As most of you who read this blog regularly already know, I have an intimate association with sobriety that dates back to almost 26 years ago, when at the age of 26, I realized I was an alcoholic, and made a solemn vow never to drink or take drugs again.
I am now going to raise some questions about a few spiritual teachers that get discussed in my blog, and their infamous abuse of alcohol and drugs.
It's well-known that Gurdjieff was a prolific drinker. Ouspensky, by some accounts, took to the bottle towards the end of his life and died dissipated, disillusioned, despondent. Chogyam Trungpa was a well-known abuser of alcohol. He unashamedly used other chemicals such as LSD.
In regard to all three of these men, I have heard myriad excuses for the behavior, some manufactured by the abusers themselves, others manufactured by loyal adherents to their teaching.
I don't buy any of them.
Anyone can drink. It is not good or bad to drink, from a moral point of view, unless in drinking you do direct harm to others. If you harm yourself, that's your own karma.
It is, however, unacceptable to abuse alcohol or drugs for any reason from a spiritual point of view. Anyone who claims that alcohol enhances the spiritual experience is full of crap. The same goes for drugs. Under certain unusual and very select conditions, drugs may be useful, but in the general sense of things they are nothing but damaging. Claiming that drugs or alcohol enhance one's spirituality is just as stupid as claiming that they enhance one's artistic or social abilities. The folks in AA have a little word for this claim called "denial."
If reading this makes you uncomfortable--if you are already erecting a defense of your drinking or drug use as you read this--now would be an excellent time to examine that reaction carefully, because you are already in trouble with the substances, and they are the ones speaking to you and through you.
I bring this up because there is a major alternative.
If one begins to work in a right way within oneself, and one understands how to bring the body into relationship so that the substance of the Holy Spirit, or prana, is available on not just an intermittent but a regular basis, there is absolutely no need for any drugs.
Cigarettes, alcohol, marijuana -- almost all drugs are shabby substitutes for an experience of inner bliss that should be produced on a daily basis by the organism itself. I suppose, if one is too lazy or uninterested to do the inner work that is required to open one's self to higher influences, taking the drugs makes a certain perverted kind of sense. However, to anyone who has opened the inner flowers, the very idea of drugs becomes absurd.
Can anyone legitimately claim they want to wake up with hangovers, a mouth that tastes foul, risk mental illness, heart attacks, and ultimately risk contracting cancer of the lungs, esophagus, stomach, or bowels--just so that they can feel good?
Just how good do we need to feel?
Would feeling dead be good enough?
I have a great deal of hard-won personal experience with drugs and alcohol. I know exactly what they do. I also have a great deal of experience with prana, and although I would not tell you that I know exactly what it does--there are mysteries in this work which come to us without words for explanation-- I know that it can be constantly present, and feed one's life in a new way.

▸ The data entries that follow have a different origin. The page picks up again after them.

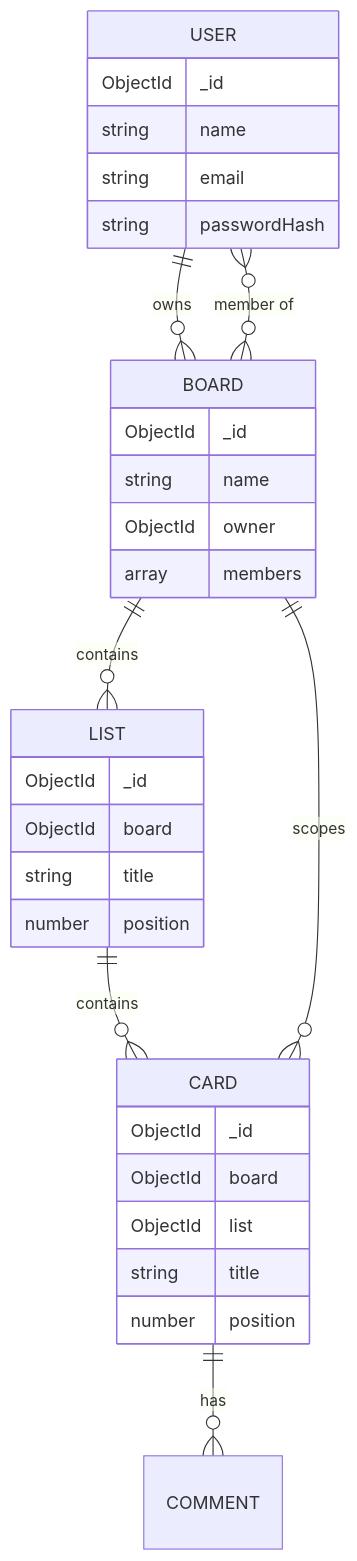
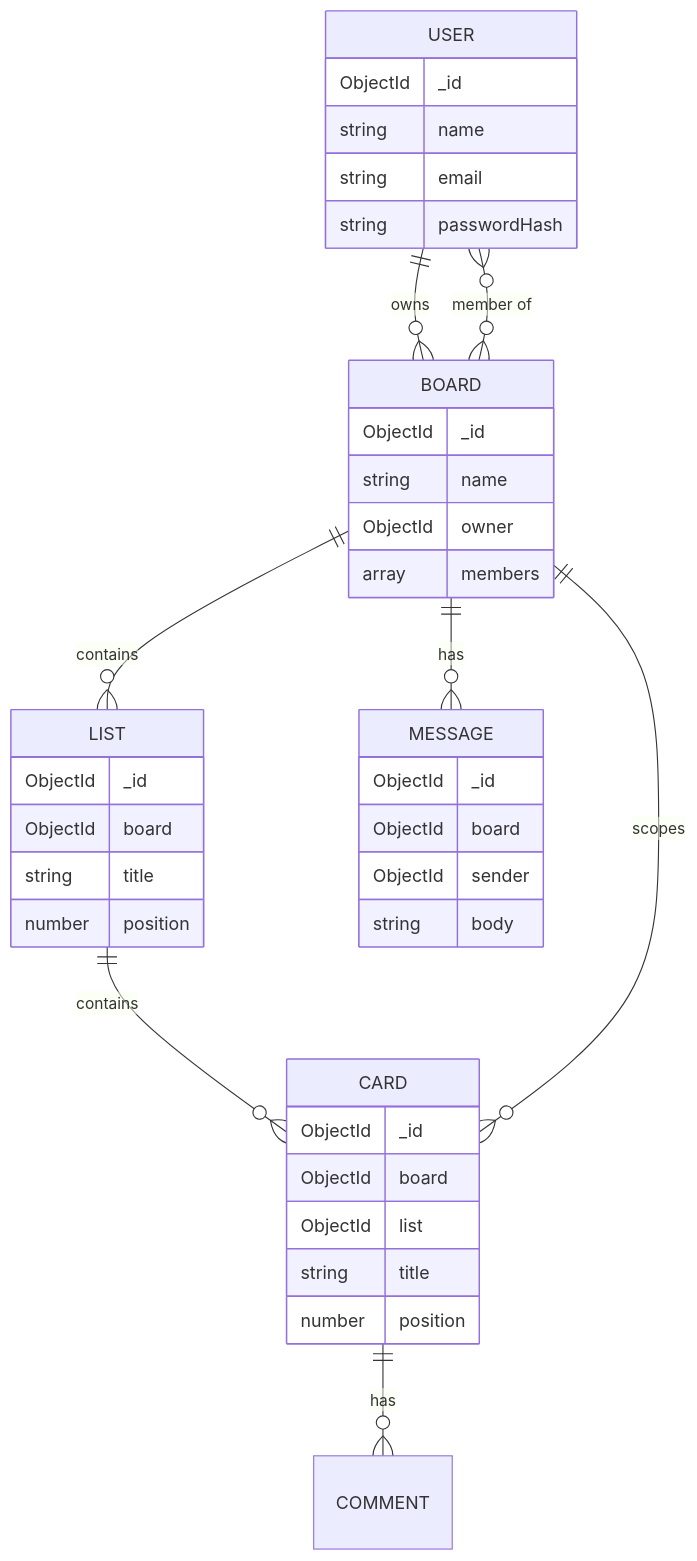
Before and after one commit to qadeerdev12/SDLCFlow: the diagram in docs/03-data-model.md, drawn with Mermaid. The commit also changed other lines of this file and 16 other files, not shown here.

````diff
--- a/docs/03-data-model.md
+++ b/docs/03-data-model.md
@@ -25,35 +25,42 @@
 ```mermaid
 erDiagram
     USER ||--o{ BOARD : owns
     BOARD ||--o{ LIST : contains
     LIST  ||--o{ CARD : contains
     BOARD ||--o{ CARD : scopes
     USER  }o--o{ BOARD : "member of"
     CARD  ||--o{ COMMENT : has
+    BOARD ||--o{ MESSAGE : has
 
     USER {
         ObjectId _id
         string name
         string email
         string passwordHash
     }
     BOARD {
         ObjectId _id
         string name
         ObjectId owner
         array members
     }
     LIST {
         ObjectId _id
         ObjectId board
         string title
         number position
     }
     CARD {
         ObjectId _id
         ObjectId board
         ObjectId list
         string title
         number position
     }
+    MESSAGE {
+        ObjectId _id
+        ObjectId board
+        ObjectId sender
+        string body
+    }
 ```
````
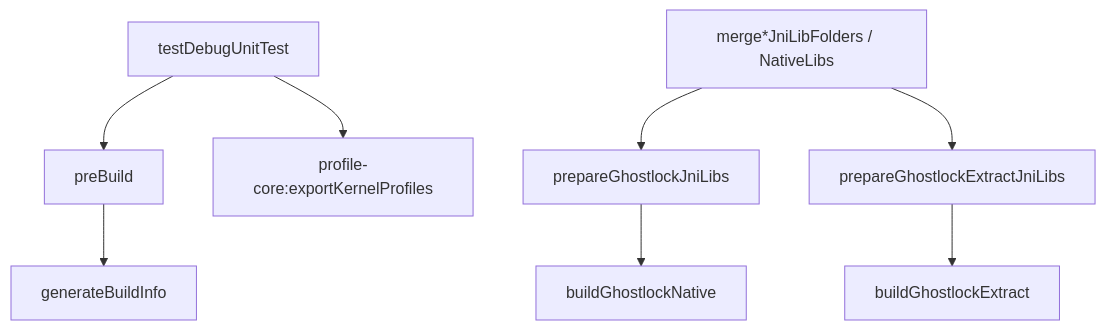
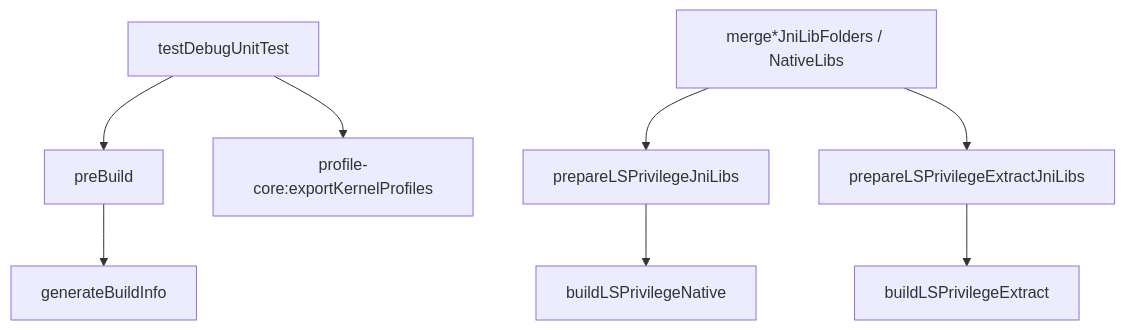
One commit to YuKongA/ghostlock-app changed the diagram in docs/analysis/gradle-test-decoupling-plan.md. Above: the diagram before and after it, drawn with Mermaid. The commit also changed other lines of this file and 403 other files, not shown here.

````diff
--- a/docs/analysis/gradle-test-decoupling-plan.md
+++ b/docs/analysis/gradle-test-decoupling-plan.md
@@ -43,10 +43,10 @@
 ```mermaid
 flowchart TD
     T[testDebugUnitTest] --> P[preBuild]
     P --> G[generateBuildInfo]
     T --> E[profile-core:exportKernelProfiles]
-    M[merge*JniLibFolders / NativeLibs] --> PJ[prepareGhostlockJniLibs]
-    M --> PE[prepareGhostlockExtractJniLibs]
-    PJ --> BN[buildGhostlockNative]
-    PE --> BE[buildGhostlockExtract]
+    M[merge*JniLibFolders / NativeLibs] --> PJ[prepareLSPrivilegeJniLibs]
+    M --> PE[prepareLSPrivilegeExtractJniLibs]
+    PJ --> BN[buildLSPrivilegeNative]
+    PE --> BE[buildLSPrivilegeExtract]
 ```
````
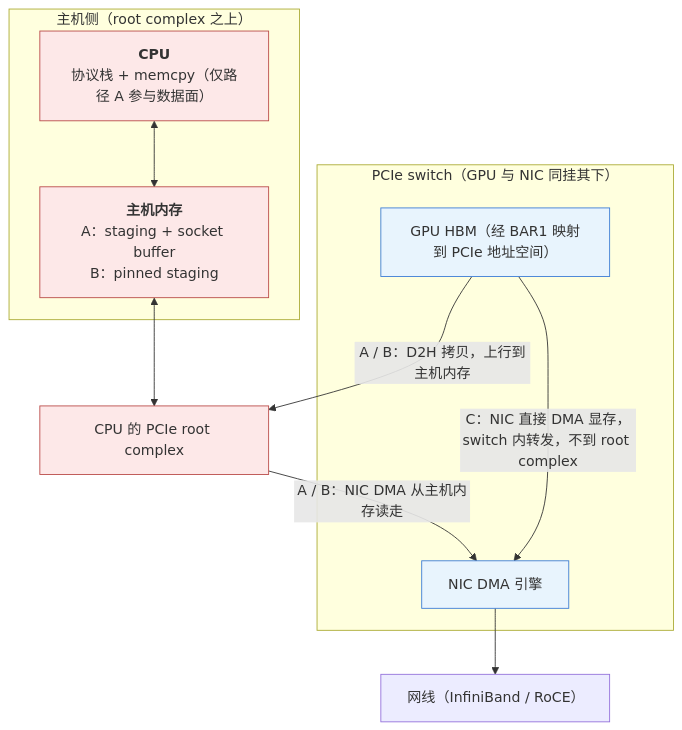
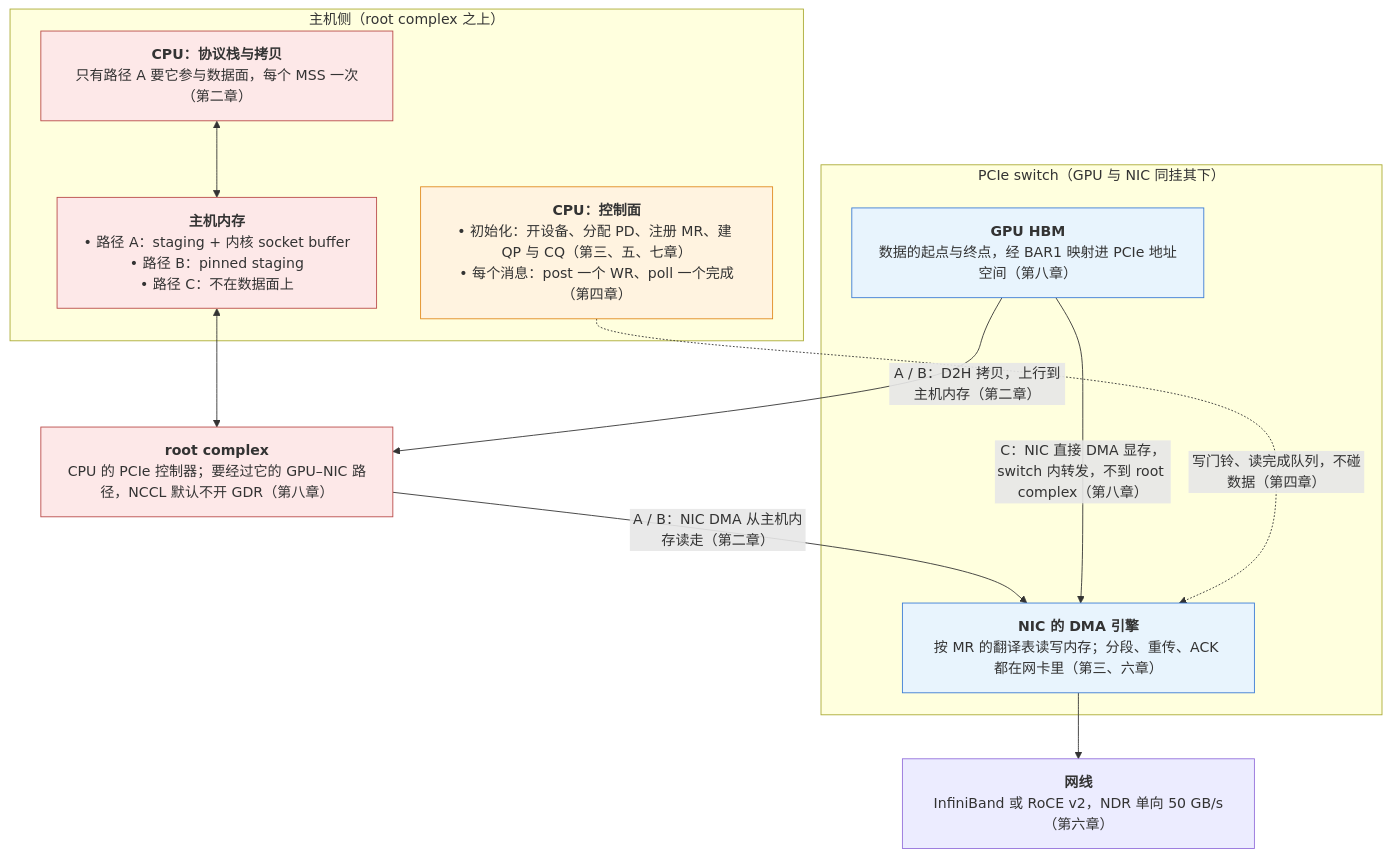
Before and after one commit to arganzheng/arganzheng.github.com: the first of 6 diagrams in _posts/2026-06-10-rdma-and-gpudirect.md, drawn with Mermaid. The commit also changed other lines of this file and 1 other file, not shown here.

First line of the commit message:
通信与互联（03）：总览图补节点标题与 verbs 对象表，新增内存注册映射与 GID 判定两张图

````diff
--- a/_posts/2026-06-10-rdma-and-gpudirect.md
+++ b/_posts/2026-06-10-rdma-and-gpudirect.md
@@ -33,24 +33,29 @@
 ```mermaid
+%%{init: {"flowchart": {"wrappingWidth": 340}}}%%
 %% 图：从显存到对端显存的三条路径：A、B 都要上行经 root complex 进主机内存，GPUDirect RDMA 在 PCIe switch 内折返
 flowchart TB
   subgraph host["主机侧（root complex 之上）"]
-    CPU["<b>CPU</b><br/>协议栈 + memcpy（仅路径 A 参与数据面）"]
-    MEM["<b>主机内存</b><br/>A：staging + socket buffer<br/>B：pinned staging"]
+    CPU["<b>CPU：协议栈与拷贝</b><br/>只有路径 A 要它参与数据面，每个 MSS 一次（第二章）"]
+    MEM["<b>主机内存</b><br/>• 路径 A：staging + 内核 socket buffer<br/>• 路径 B：pinned staging<br/>• 路径 C：不在数据面上"]
+    CTRL["<b>CPU：控制面</b><br/>• 初始化：开设备、分配 PD、注册 MR、建 QP 与 CQ（第三、五、七章）<br/>• 每个消息：post 一个 WR、poll 一个完成（第四章）"]
   end
-  RC["CPU 的 PCIe root complex"]
+  RC["<b>root complex</b><br/>CPU 的 PCIe 控制器；要经过它的 GPU–NIC 路径，NCCL 默认不开 GDR（第八章）"]
   subgraph sw["PCIe switch（GPU 与 NIC 同挂其下）"]
-    GPU["GPU HBM（经 BAR1 映射到 PCIe 地址空间）"]
-    NIC["NIC DMA 引擎"]
+    GPU["<b>GPU HBM</b><br/>数据的起点与终点，经 BAR1 映射进 PCIe 地址空间（第八章）"]
+    NIC["<b>NIC 的 DMA 引擎</b><br/>按 MR 的翻译表读写内存；分段、重传、ACK 都在网卡里（第三、六章）"]
   end
-  NET["网线（InfiniBand / RoCE）"]
+  NET["<b>网线</b><br/>InfiniBand 或 RoCE v2，NDR 单向 50 GB/s（第六章）"]
   CPU <--> MEM
   MEM <--> RC
-  GPU -- "A / B：D2H 拷贝，上行到主机内存" --> RC
-  RC -- "A / B：NIC DMA 从主机内存读走" --> NIC
-  GPU -- "C：NIC 直接 DMA 显存，switch 内转发，不到 root complex" --> NIC
+  GPU -- "A / B：D2H 拷贝，上行到主机内存（第二章）" --> RC
+  RC -- "A / B：NIC DMA 从主机内存读走（第二章）" --> NIC
+  GPU -- "C：NIC 直接 DMA 显存，switch 内转发，不到 root complex（第八章）" --> NIC
+  CTRL -. "写门铃、读完成队列，不碰数据（第四章）" .-> NIC
   NIC --> NET
   classDef hostc fill:#fde8e8,stroke:#b94a48;
+  classDef ctrlc fill:#fff3e0,stroke:#e08a1e;
   classDef swc fill:#e8f4fd,stroke:#3a7bd5;
   class CPU,MEM,RC hostc;
+  class CTRL ctrlc;
   class GPU,NIC swc;
 ```
````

The fact that this substance seems to be mythological to most people, and ephemeral even to those who are to some extent familiar with it, is immaterial. The fact is that if you open your flowers you can be fed in a way that will give you a constant connection to a bliss which cannot be described or contained within words.
Make no mistake about it. There is a right work within the organism that is objective in nature and can attain such results. All men have available to them the option of becoming the master of their own inner substances, rather than the victims of chemicals they ingest.
All of this raises the question for me of why Gurdjieff and Trungpa, who were clearly adepts at many forms of practice, smoked and drank.
I can only conclude that they missed something. (and apparently Ouspensky missed even more, the poor man.) They were masters, but I would call them 99% masters. They knew everything, except that they didn't know everything. Where was their daily understanding of joy, of residence within bliss?
Were they so desperately hungry for a regular contact with God that they had to seek Him in earthly bottles?
These questions do not invalidate the teachers or the teachings. They were real teachers, and they left us real teachings. I follow them myself with very great interest and utmost respect.
I will not, however, subscribe to the belief that they were infallible. In the end, perhaps it is their weaknesses themselves that make them believable, and attractive, to me. I, after all, share the same weakness.
The difference is that, as a mere 1% master, at least I know what I should not be putting in my body.
Beware of 99% masters. It's that 1% they don't know that'll bring you down, every time. It's better to be a 1% master of your own, than to sign on to someone else's 99%.
May your trees bear fruit, and your wells yield water.